*TASK DIRECTIONS:*
Retrieve every line from the records in which the word "components" occurs.

Stored data
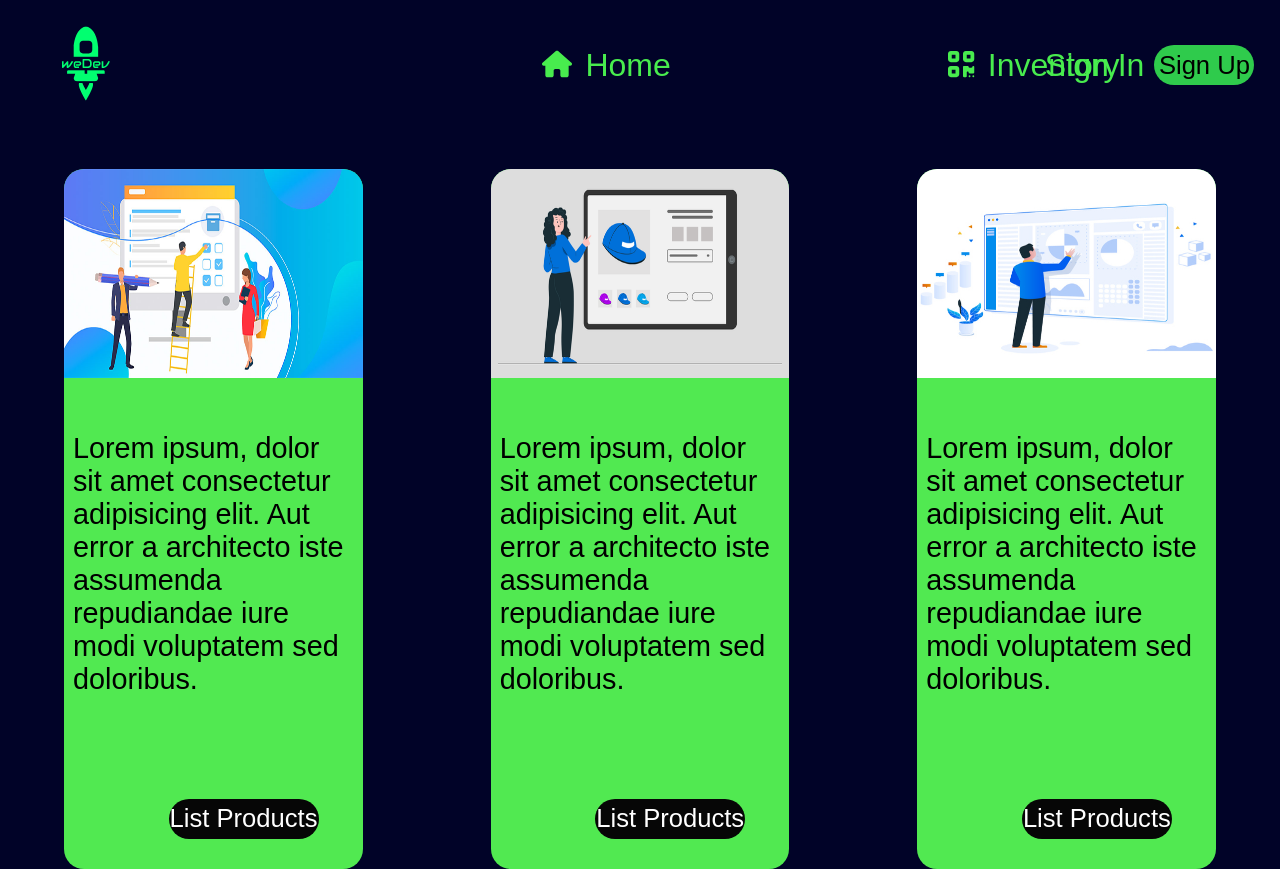
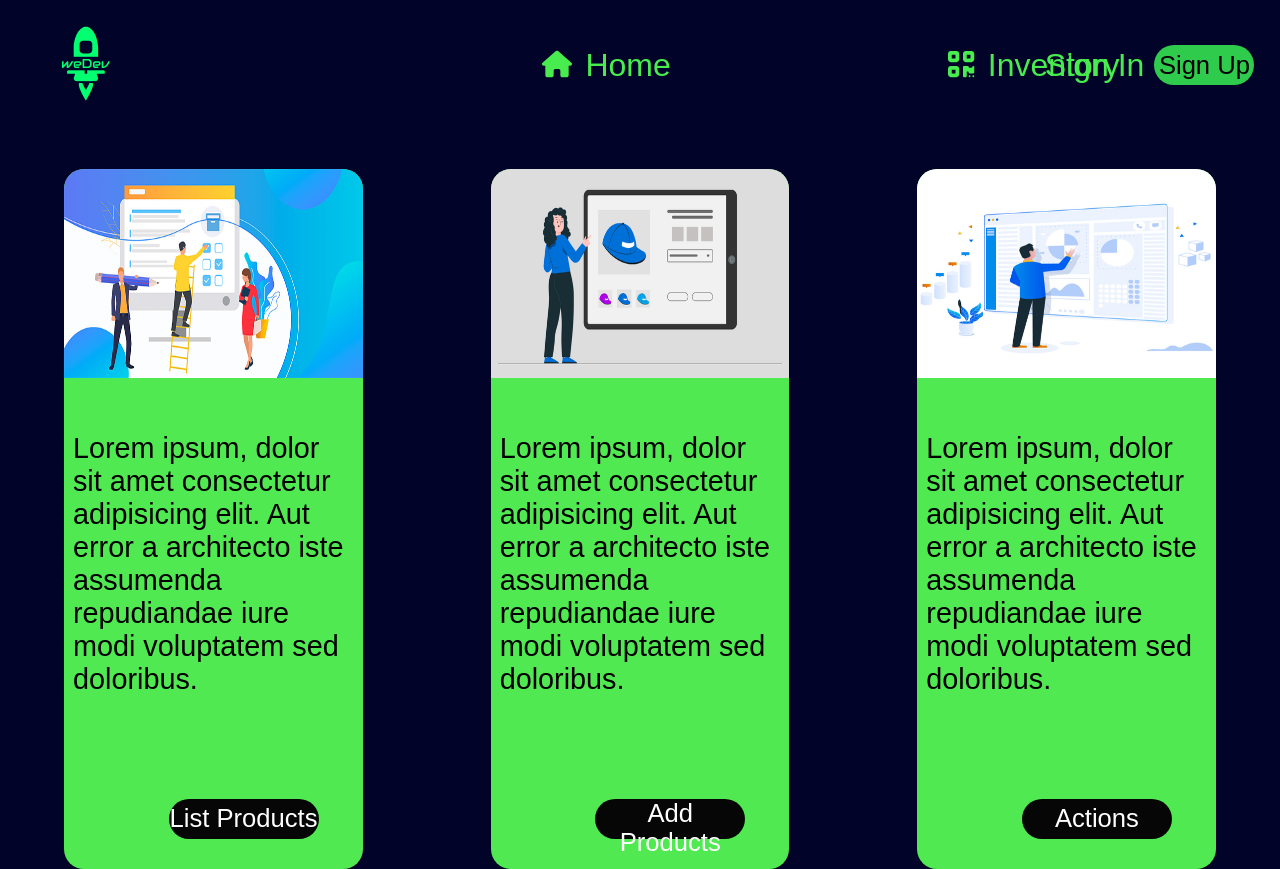
Before and after one commit to YASSCODER/TrameInventory, a React (Create React App) app: page / in a window 1280 px wide. Built offline with nearby package versions, Linux system fonts and the light colour scheme; a web font is replaced by a local one.

Commit message:
fix text on card buttons

```diff
--- a/src/components/card/card.jsx
+++ b/src/components/card/card.jsx
@@ -1,4 +1,3 @@
-import NavBar from "../../components/navBar/navBar";
 import './card.css'
 import card1 from '../../assets/card1.png';
 const card = () => {
--- a/src/components/card/card2.jsx
+++ b/src/components/card/card2.jsx
@@ -1,4 +1,3 @@
-import NavBar from "../../components/navBar/navBar";
 import './card.css'
 import card2 from '../../assets/card2.png';
 const cardTwo = () => {
@@ -11,7 +10,7 @@ const cardTwo = () => {
                 <p>Lorem ipsum, dolor sit amet consectetur adipisicing elit. Aut error a architecto iste assumenda repudiandae iure modi voluptatem sed doloribus.</p>
             </div>
             <div className="card_button">
-                <button type="button">List Products</button>
+                <button type="button">Add Products</button>
             </div>
         </div>
     );
--- a/src/components/card/card3.jsx
+++ b/src/components/card/card3.jsx
@@ -10,7 +10,7 @@ const cardThree = () => {
                 <p>Lorem ipsum, dolor sit amet consectetur adipisicing elit. Aut error a architecto iste assumenda repudiandae iure modi voluptatem sed doloribus.</p>
             </div>
             <div className="card_button">
-                <button type="button">List Products</button>
+                <button type="button">Actions</button>
             </div>
         </div>
     );
```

*EXPECTED OUTPUT:*
--- a/src/components/card/card.jsx
+++ b/src/components/card/card.jsx
-import NavBar from "../../components/navBar/navBar";
--- a/src/components/card/card2.jsx
+++ b/src/components/card/card2.jsx
-import NavBar from "../../components/navBar/navBar";
--- a/src/components/card/card3.jsx
+++ b/src/components/card/card3.jsx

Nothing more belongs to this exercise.